Image and verse from "Philip". Lyrics from Philip Lynott with illustrations by Jim Fitzpatrick and others.

The picture that first inspired me to reach out to Jim Fitzpatrick. Is there a better picture for the Wild West?

Jim Fitzpatrick, His Art, Dublin, and a Band called Thin Lizzy. . .

The essay “took a different slant and it works. No one bothers to try to tell the real story of myself and Philip and Dublin of the time and of our times as well as you have tried. Big thanks. PS. Use this quote if you want no prob. It’s the truth.” Jim Fitzpatrick 1/16/17 (Thank you, Jim!)

Over the past few years I have reached out to Jim Fitzpatrick on one or two occasions. At one point I was intrigued with a picture of his and wonde

ing about licensing it, which did not happen. I also at one  point got some prints of Thin Lizzy album covers, which he signed, which was very cool. I have wandered his site multiple times. He offers a range of artworks on it. He is not just about Thin Lizzy. Oh, he has a section dedicated to the work he did with the band and with Philip Lynott, but he also has an extensive catalog of work ranging from Celtic Mythology, to Irish Revolutionaries, to Irish Writers, to his classic Che Guevara poster.

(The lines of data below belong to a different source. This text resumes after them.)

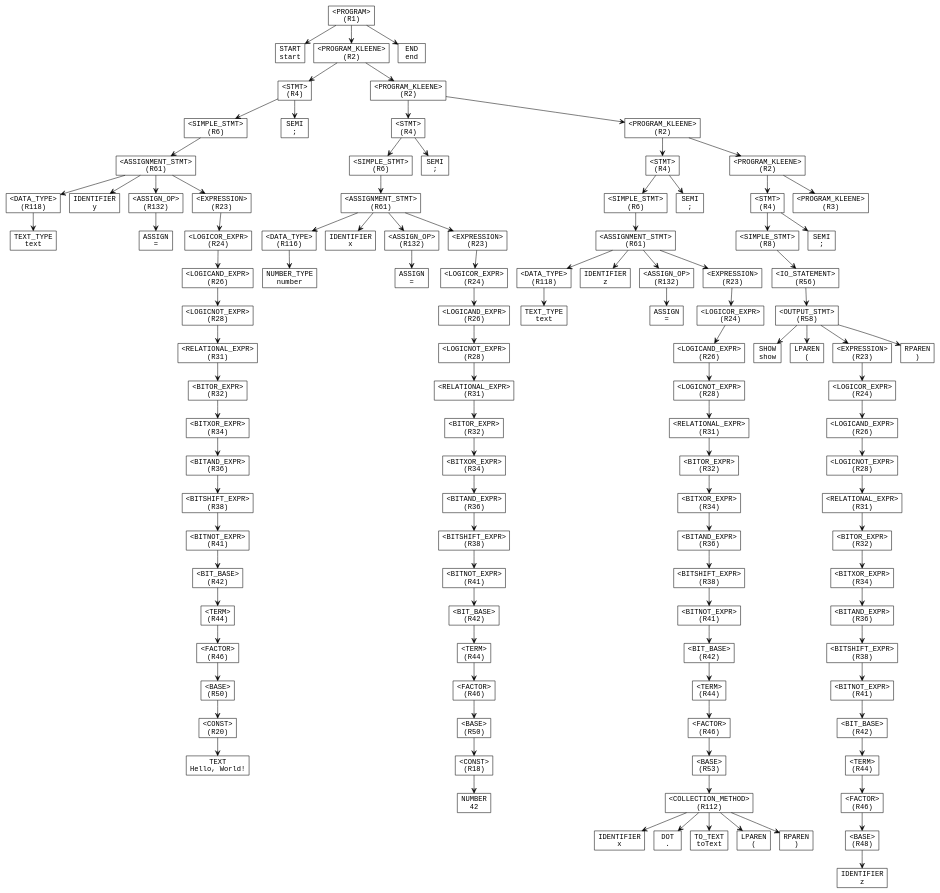
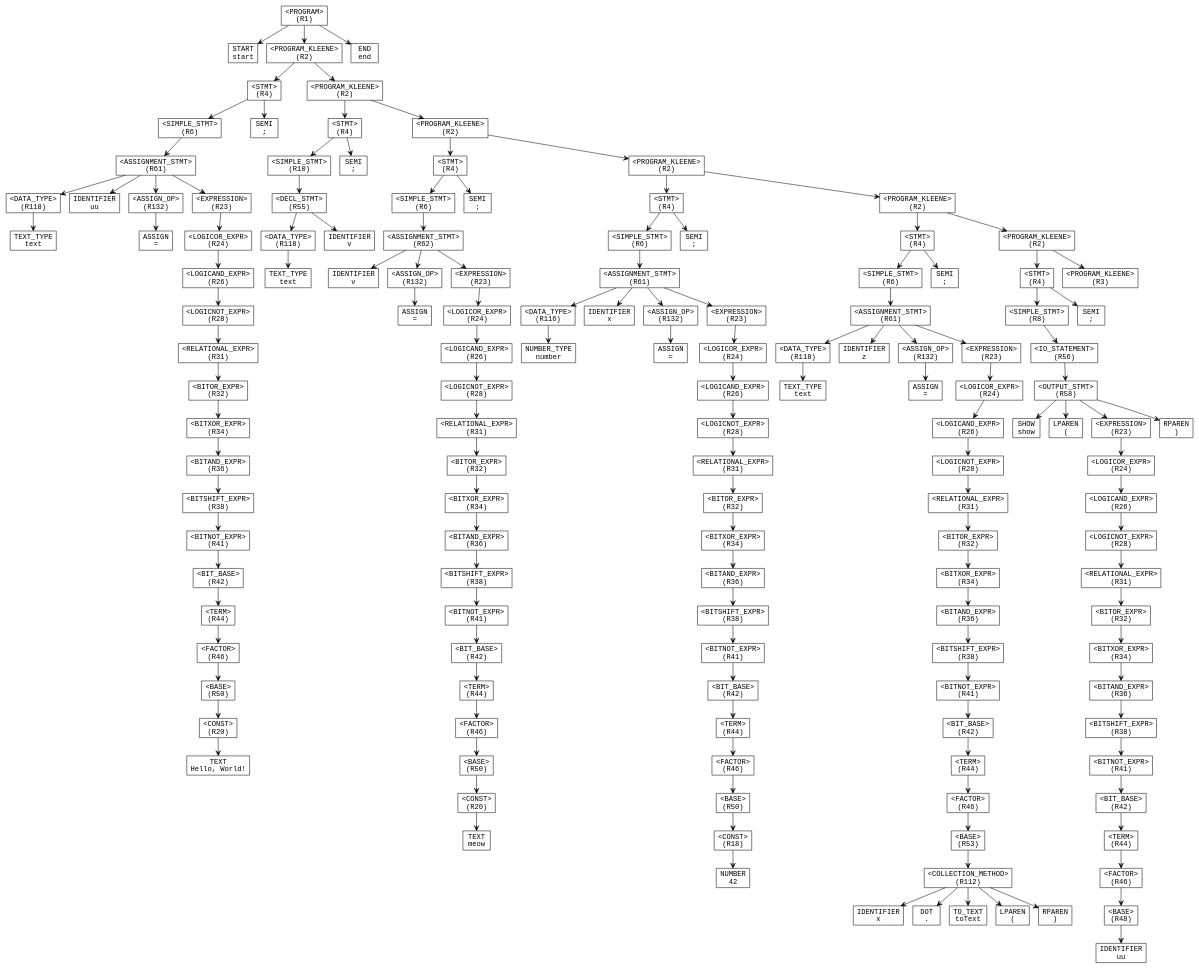
Before and after one commit to AjDesuuu/Upspyre-Programming-Language: the diagram in parse_tree.dot, drawn with Graphviz. The commit also changed 6 other files, not shown here.

```diff
--- a/parse_tree.dot
+++ b/parse_tree.dot
@@ -12,7 +12,7 @@
   n152282484 [label="TEXT_TYPE\ntext"];
   n1612212809 -> n152282484;
   n424325500 -> n1612212809;
-  n352387888 [label="IDENTIFIER\ny"];
+  n352387888 [label="IDENTIFIER\nuu"];
   n424325500 -> n352387888;
   n1502384573 [label="<ASSIGN_OP>\n(R132)"];
   n2053501671 [label="ASSIGN\n="];
@@ -57,34 +57,51 @@
   n1567919087 -> n464411039;
   n1767410694 [label="<PROGRAM_KLEENE>\n(R2)"];
   n1072381321 [label="<STMT>\n(R4)"];
-  n1086008046 [label="<SIMPLE_STMT>\n(R6)"];
-  n1728976458 [label="<ASSIGNMENT_STMT>\n(R61)"];
-  n1251712529 [label="<DATA_TYPE>\n(R116)"];
-  n746255806 [label="NUMBER_TYPE\nnumber"];
+  n1086008046 [label="<SIMPLE_STMT>\n(R10)"];
+  n1728976458 [label="<DECL_STMT>\n(R55)"];
+  n1251712529 [label="<DATA_TYPE>\n(R118)"];
+  n746255806 [label="TEXT_TYPE\ntext"];
   n1251712529 -> n746255806;
   n1728976458 -> n1251712529;
-  n890193541 [label="IDENTIFIER\nx"];
+  n890193541 [label="IDENTIFIER\nv"];
   n1728976458 -> n890193541;
-  n581216808 [label="<ASSIGN_OP>\n(R132)"];
-  n886686587 [label="ASSIGN\n="];
-  n581216808 -> n886686587;
-  n1728976458 -> n581216808;
-  n1341458267 [label="<EXPRESSION>\n(R23)"];
-  n88910 [label="<LOGICOR_EXPR>\n(R24)"];
-  n124998796 [label="<LOGICAND_EXPR>\n(R26)"];
-  n2110491906 [label="<LOGICNOT_EXPR>\n(R28)"];
-  n451121727 [label="<RELATIONAL_EXPR>\n(R31)"];
-  n280129798 [label="<BITOR_EXPR>\n(R32)"];
-  n234393768 [label="<BITXOR_EXPR>\n(R34)"];
-  n746241928 [label="<BITAND_EXPR>\n(R36)"];
-  n713994834 [label="<BITSHIFT_EXPR>\n(R38)"];
-  n691522628 [label="<BITNOT_EXPR>\n(R41)"];
-  n1610839066 [label="<BIT_BASE>\n(R42)"];
-  n435949933 [label="<TERM>\n(R44)"];
-  n1186937890 [label="<FACTOR>\n(R46)"];
-  n1375575389 [label="<BASE>\n(R50)"];
-  n715489500 [label="<CONST>\n(R18)"];
-  n1403751324 [label="NUMBER\n42"];
+  n1086008046 -> n1728976458;
+  n1072381321 -> n1086008046;
+  n581216808 [label="SEMI\n;"];
+  n1072381321 -> n581216808;
+  n1767410694 -> n1072381321;
+  n886686587 [label="<PROGRAM_KLEENE>\n(R2)"];
+  n1341458267 [label="<STMT>\n(R4)"];
+  n88910 [label="<SIMPLE_STMT>\n(R6)"];
+  n124998796 [label="<ASSIGNMENT_STMT>\n(R62)"];
+  n2110491906 [label="IDENTIFIER\nv"];
+  n124998796 -> n2110491906;
+  n451121727 [label="<ASSIGN_OP>\n(R132)"];
+  n280129798 [label="ASSIGN\n="];
+  n451121727 -> n280129798;
+  n124998796 -> n451121727;
+  n234393768 [label="<EXPRESSION>\n(R23)"];
+  n746241928 [label="<LOGICOR_EXPR>\n(R24)"];
+  n713994834 [label="<LOGICAND_EXPR>\n(R26)"];
+  n691522628 [label="<LOGICNOT_EXPR>\n(R28)"];
+  n1610839066 [label="<RELATIONAL_EXPR>\n(R31)"];
+  n435949933 [label="<BITOR_EXPR>\n(R32)"];
+  n1186937890 [label="<BITXOR_EXPR>\n(R34)"];
+  n1375575389 [label="<BITAND_EXPR>\n(R36)"];
+  n715489500 [label="<BITSHIFT_EXPR>\n(R38)"];
+  n1403751324 [label="<BITNOT_EXPR>\n(R41)"];
+  n1825240039 [label="<BIT_BASE>\n(R42)"];
+  n1373674582 [label="<TERM>\n(R44)"];
+  n1464161750 [label="<FACTOR>\n(R46)"];
+  n1488831433 [label="<BASE>\n(R50)"];
+  n1674794738 [label="<CONST>\n(R20)"];
+  n914650354 [label="TEXT\nmeow"];
+  n1674794738 -> n914650354;
+  n1488831433 -> n1674794738;
+  n1464161750 -> n1488831433;
+  n1373674582 -> n1464161750;
+  n1825240039 -> n1373674582;
+  n1403751324 -> n1825240039;
   n715489500 -> n1403751324;
   n1375575389 -> n715489500;
   n1186937890 -> n1375575389;
@@ -94,57 +111,49 @@
   n713994834 -> n691522628;
   n746241928 -> n713994834;
   n234393768 -> n746241928;
-  n280129798 -> n234393768;
-  n451121727 -> n280129798;
-  n2110491906 -> n451121727;
-  n124998796 -> n2110491906;
+  n124998796 -> n234393768;
   n88910 -> n124998796;
   n1341458267 -> n88910;
-  n1728976458 -> n1341458267;
-  n1086008046 -> n1728976458;
-  n1072381321 -> n1086008046;
-  n1825240039 [label="SEMI\n;"];
-  n1072381321 -> n1825240039;
-  n1767410694 -> n1072381321;
-  n1373674582 [label="<PROGRAM_KLEENE>\n(R2)"];
-  n1464161750 [label="<STMT>\n(R4)"];
-  n1488831433 [label="<SIMPLE_STMT>\n(R6)"];
-  n1674794738 [label="<ASSIGNMENT_STMT>\n(R61)"];
-  n914650354 [label="<DATA_TYPE>\n(R118)"];
-  n1259502609 [label="TEXT_TYPE\ntext"];
-  n914650354 -> n1259502609;
-  n1674794738 -> n914650354;
-  n2097634609 [label="IDENTIFIER\nz"];
-  n1674794738 -> n2097634609;
-  n77258917 [label="<ASSIGN_OP>\n(R132)"];
-  n296494880 [label="ASSIGN\n="];
-  n77258917 -> n296494880;
-  n1674794738 -> n77258917;
-  n1233527792 [label="<EXPRESSION>\n(R23)"];
-  n246350116 [label="<LOGICOR_EXPR>\n(R24)"];
-  n1575180188 [label="<LOGICAND_EXPR>\n(R26)"];
-  n755432999 [label="<LOGICNOT_EXPR>\n(R28)"];
-  n1432867284 [label="<RELATIONAL_EXPR>\n(R31)"];
-  n599219325 [label="<BITOR_EXPR>\n(R32)"];
-  n1680846880 [label="<BITXOR_EXPR>\n(R34)"];
-  n2118294852 [label="<BITAND_EXPR>\n(R36)"];
-  n364907049 [label="<BITSHIFT_EXPR>\n(R38)"];
-  n202238040 [label="<BITNOT_EXPR>\n(R41)"];
-  n356181833 [label="<BIT_BASE>\n(R42)"];
-  n2147020823 [label="<TERM>\n(R44)"];
-  n1786522755 [label="<FACTOR>\n(R46)"];
-  n164644540 [label="<BASE>\n(R53)"];
-  n1259534432 [label="<COLLECTION_METHOD>\n(R112)"];
-  n1943191901 [label="IDENTIFIER\nx"];
+  n1259502609 [label="SEMI\n;"];
+  n1341458267 -> n1259502609;
+  n886686587 -> n1341458267;
+  n2097634609 [label="<PROGRAM_KLEENE>\n(R2)"];
+  n77258917 [label="<STMT>\n(R4)"];
+  n296494880 [label="<SIMPLE_STMT>\n(R6)"];
+  n1233527792 [label="<ASSIGNMENT_STMT>\n(R61)"];
+  n246350116 [label="<DATA_TYPE>\n(R116)"];
+  n1575180188 [label="NUMBER_TYPE\nnumber"];
+  n246350116 -> n1575180188;
+  n1233527792 -> n246350116;
+  n755432999 [label="IDENTIFIER\nx"];
+  n1233527792 -> n755432999;
+  n1432867284 [label="<ASSIGN_OP>\n(R132)"];
+  n599219325 [label="ASSIGN\n="];
+  n1432867284 -> n599219325;
+  n1233527792 -> n1432867284;
+  n1680846880 [label="<EXPRESSION>\n(R23)"];
+  n2118294852 [label="<LOGICOR_EXPR>\n(R24)"];
+  n364907049 [label="<LOGICAND_EXPR>\n(R26)"];
+  n202238040 [label="<LOGICNOT_EXPR>\n(R28)"];
+  n356181833 [label="<RELATIONAL_EXPR>\n(R31)"];
+  n2147020823 [label="<BITOR_EXPR>\n(R32)"];
+  n1786522755 [label="<BITXOR_EXPR>\n(R34)"];
+  n164644540 [label="<BITAND_EXPR>\n(R36)"];
+  n1259534432 [label="<BITSHIFT_EXPR>\n(R38)"];
+  n1943191901 [label="<BITNOT_EXPR>\n(R41)"];
+  n2017588112 [label="<BIT_BASE>\n(R42)"];
+  n1940897666 [label="<TERM>\n(R44)"];
+  n799185007 [label="<FACTOR>\n(R46)"];
+  n1243577583 [label="<BASE>\n(R50)"];
+  n1035324239 [label="<CONST>\n(R18)"];
+  n870850772 [label="NUMBER\n42"];
+  n1035324239 -> n870850772;
+  n1243577583 -> n1035324239;
+  n799185007 -> n1243577583;
+  n1940897666 -> n799185007;
+  n2017588112 -> n1940897666;
+  n1943191901 -> n2017588112;
   n1259534432 -> n1943191901;
-  n2017588112 [label="DOT\n."];
-  n1259534432 -> n2017588112;
-  n1940897666 [label="TO_TEXT\ntoText"];
-  n1259534432 -> n1940897666;
-  n799185007 [label="LPAREN\n("];
-  n1259534432 -> n799185007;
-  n1243577583 [label="RPAREN\n)"];
-  n1259534432 -> n1243577583;
   n164644540 -> n1259534432;
   n1786522755 -> n164644540;
   n2147020823 -> n1786522755;
@@ -153,42 +162,55 @@
   n364907049 -> n202238040;
   n2118294852 -> n364907049;
   n1680846880 -> n2118294852;
-  n599219325 -> n1680846880;
-  n1432867284 -> n599219325;
-  n755432999 -> n1432867284;
-  n1575180188 -> n755432999;
-  n246350116 -> n1575180188;
-  n1233527792 -> n246350116;
-  n1674794738 -> n1233527792;
-  n1488831433 -> n1674794738;
-  n1464161750 -> n1488831433;
-  n1035324239 [label="SEMI\n;"];
-  n1464161750 -> n1035324239;
-  n1373674582 -> n1464161750;
-  n870850772 [label="<PROGRAM_KLEENE>\n(R2)"];
-  n137541414 [label="<STMT>\n(R4)"];
-  n972769995 [label="<SIMPLE_STMT>\n(R8)"];
-  n705106184 [label="<IO_STATEMENT>\n(R56)"];
-  n1478195740 [label="<OUTPUT_STMT>\n(R58)"];
-  n1158507966 [label="SHOW\nshow"];
-  n1478195740 -> n1158507966;
-  n641981126 [label="LPAREN\n("];
-  n1478195740 -> n641981126;
-  n886968407 [label="<EXPRESSION>\n(R23)"];
-  n924211018 [label="<LOGICOR_EXPR>\n(R24)"];
-  n425245835 [label="<LOGICAND_EXPR>\n(R26)"];
-  n561369228 [label="<LOGICNOT_EXPR>\n(R28)"];
-  n1701650525 [label="<RELATIONAL_EXPR>\n(R31)"];
-  n1623492541 [label="<BITOR_EXPR>\n(R32)"];
-  n1009046474 [label="<BITXOR_EXPR>\n(R34)"];
-  n861574514 [label="<BITAND_EXPR>\n(R36)"];
-  n1060709516 [label="<BITSHIFT_EXPR>\n(R38)"];
-  n2072290745 [label="<BITNOT_EXPR>\n(R41)"];
-  n1629782912 [label="<BIT_BASE>\n(R42)"];
-  n112356307 [label="<TERM>\n(R44)"];
-  n1893278413 [label="<FACTOR>\n(R46)"];
-  n783218690 [label="<BASE>\n(R48)"];
-  n1800619732 [label="IDENTIFIER\nz"];
+  n1233527792 -> n1680846880;
+  n296494880 -> n1233527792;
+  n77258917 -> n296494880;
+  n137541414 [label="SEMI\n;"];
+  n77258917 -> n137541414;
+  n2097634609 -> n77258917;
+  n972769995 [label="<PROGRAM_KLEENE>\n(R2)"];
+  n705106184 [label="<STMT>\n(R4)"];
+  n1478195740 [label="<SIMPLE_STMT>\n(R6)"];
+  n1158507966 [label="<ASSIGNMENT_STMT>\n(R61)"];
+  n641981126 [label="<DATA_TYPE>\n(R118)"];
+  n886968407 [label="TEXT_TYPE\ntext"];
+  n641981126 -> n886968407;
+  n1158507966 -> n641981126;
+  n924211018 [label="IDENTIFIER\nz"];
+  n1158507966 -> n924211018;
+  n425245835 [label="<ASSIGN_OP>\n(R132)"];
+  n561369228 [label="ASSIGN\n="];
+  n425245835 -> n561369228;
+  n1158507966 -> n425245835;
+  n1701650525 [label="<EXPRESSION>\n(R23)"];
+  n1623492541 [label="<LOGICOR_EXPR>\n(R24)"];
+  n1009046474 [label="<LOGICAND_EXPR>\n(R26)"];
+  n861574514 [label="<LOGICNOT_EXPR>\n(R28)"];
+  n1060709516 [label="<RELATIONAL_EXPR>\n(R31)"];
+  n2072290745 [label="<BITOR_EXPR>\n(R32)"];
+  n1629782912 [label="<BITXOR_EXPR>\n(R34)"];
+  n112356307 [label="<BITAND_EXPR>\n(R36)"];
+  n1893278413 [label="<BITSHIFT_EXPR>\n(R38)"];
+  n783218690 [label="<BITNOT_EXPR>\n(R41)"];
+  n1800619732 [label="<BIT_BASE>\n(R42)"];
+  n2125087902 [label="<TERM>\n(R44)"];
+  n1197268684 [label="<FACTOR>\n(R46)"];
+  n510345421 [label="<BASE>\n(R53)"];
+  n1870647346 [label="<COLLECTION_METHOD>\n(R112)"];
+  n1130231799 [label="IDENTIFIER\nx"];
+  n1870647346 -> n1130231799;
+  n1658252270 [label="DOT\n."];
+  n1870647346 -> n1658252270;
+  n645898833 [label="TO_TEXT\ntoText"];
+  n1870647346 -> n645898833;
+  n932186348 [label="LPAREN\n("];
+  n1870647346 -> n932186348;
+  n467579814 [label="RPAREN\n)"];
+  n1870647346 -> n467579814;
+  n510345421 -> n1870647346;
+  n1197268684 -> n510345421;
+  n2125087902 -> n1197268684;
+  n1800619732 -> n2125087902;
   n783218690 -> n1800619732;
   n1893278413 -> n783218690;
   n112356307 -> n1893278413;
@@ -199,25 +221,67 @@
   n1009046474 -> n861574514;
   n1623492541 -> n1009046474;
   n1701650525 -> n1623492541;
-  n561369228 -> n1701650525;
-  n425245835 -> n561369228;
-  n924211018 -> n425245835;
-  n886968407 -> n924211018;
-  n1478195740 -> n886968407;
-  n2125087902 [label="RPAREN\n)"];
-  n1478195740 -> n2125087902;
+  n1158507966 -> n1701650525;
+  n1478195740 -> n1158507966;
   n705106184 -> n1478195740;
+  n1317184168 [label="SEMI\n;"];
+  n705106184 -> n1317184168;
   n972769995 -> n705106184;
-  n137541414 -> n972769995;
-  n1197268684 [label="SEMI\n;"];
-  n137541414 -> n1197268684;
-  n870850772 -> n137541414;
-  n510345421 [label="<PROGRAM_KLEENE>\n(R3)"];
-  n870850772 -> n510345421;
-  n1373674582 -> n870850772;
-  n1767410694 -> n1373674582;
+  n364182531 [label="<PROGRAM_KLEENE>\n(R2)"];
+  n575951153 [label="<STMT>\n(R4)"];
+  n1291421022 [label="<SIMPLE_STMT>\n(R8)"];
+  n397801867 [label="<IO_STATEMENT>\n(R56)"];
+  n634608538 [label="<OUTPUT_STMT>\n(R58)"];
+  n621693896 [label="SHOW\nshow"];
+  n634608538 -> n621693896;
+  n626915650 [label="LPAREN\n("];
+  n634608538 -> n626915650;
+  n488383939 [label="<EXPRESSION>\n(R23)"];
+  n573350513 [label="<LOGICOR_EXPR>\n(R24)"];
+  n1974205943 [label="<LOGICAND_EXPR>\n(R26)"];
+  n1073126889 [label="<LOGICNOT_EXPR>\n(R28)"];
+  n1127781865 [label="<RELATIONAL_EXPR>\n(R31)"];
+  n71342293 [label="<BITOR_EXPR>\n(R32)"];
+  n783190511 [label="<BITXOR_EXPR>\n(R34)"];
+  n624705542 [label="<BITAND_EXPR>\n(R36)"];
+  n581705365 [label="<BITSHIFT_EXPR>\n(R38)"];
+  n581614629 [label="<BITNOT_EXPR>\n(R41)"];
+  n2014423150 [label="<BIT_BASE>\n(R42)"];
+  n1063971610 [label="<TERM>\n(R44)"];
+  n2112881364 [label="<FACTOR>\n(R46)"];
+  n181191387 [label="<BASE>\n(R48)"];
+  n2137741620 [label="IDENTIFIER\nuu"];
+  n181191387 -> n2137741620;
+  n2112881364 -> n181191387;
+  n1063971610 -> n2112881364;
+  n2014423150 -> n1063971610;
+  n581614629 -> n2014423150;
+  n581705365 -> n581614629;
+  n624705542 -> n581705365;
+  n783190511 -> n624705542;
+  n71342293 -> n783190511;
+  n1127781865 -> n71342293;
+  n1073126889 -> n1127781865;
+  n1974205943 -> n1073126889;
+  n573350513 -> n1974205943;
+  n488383939 -> n573350513;
+  n634608538 -> n488383939;
+  n389111800 [label="RPAREN\n)"];
+  n634608538 -> n389111800;
+  n397801867 -> n634608538;
+  n1291421022 -> n397801867;
+  n575951153 -> n1291421022;
+  n1789532520 [label="SEMI\n;"];
+  n575951153 -> n1789532520;
+  n364182531 -> n575951153;
+  n110941436 [label="<PROGRAM_KLEENE>\n(R3)"];
+  n364182531 -> n110941436;
+  n972769995 -> n364182531;
+  n2097634609 -> n972769995;
+  n886686587 -> n2097634609;
+  n1767410694 -> n886686587;
   n1567919087 -> n1767410694;
   n2113334364 -> n1567919087;
-  n1870647346 [label="END\nend"];
-  n2113334364 -> n1870647346;
+  n589012962 [label="END\nend"];
+  n2113334364 -> n589012962;
 }
```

Further, the way in which he offers these subjects up is unique. He has taken all of these: the Irish mythology, he has taken contemporary Irish writers and political revolutionaries, one of the most famous political revolutionaries in Che Guevara, and given them new life through his art. His art is a mix of what I would call political and graphic art. His work is beautiful, and it is different. You know when you are looking at art created by Jim Fitzpatrick.

Jim Fitzpatrick in front of his Che GuevaraSo after gazing at his work on line and off, and I do have his work around me; I am proud of the wall length Chinatown poster behind me. After looking at these works for so long, I realized I can give back, writing about them and the artist behind them. And that is my intent here. To share what I see in these pieces of art, and more interestingly to share a few of the points and details I gained from my several conversations with Jim Fitzpatrick in the past months.

What follows is my attempt at that. The project, however, has evolved and that is why I have modified the title. It became not only a discussion of Jim Fitzpatrick, but an exploration of Dublin circa 1970 and Ireland in general. I simply realized in the course of writing this that you could not understand the man, without some understanding of Ireland and even more so Dublin. And this is true not only of Jim, but of our band Thin Lizzy.

For the complete post, check out our latest post in the Western Front – Jim Fitzpatrick, His Art, Dublin, and a Band called Thin Lizzy. . .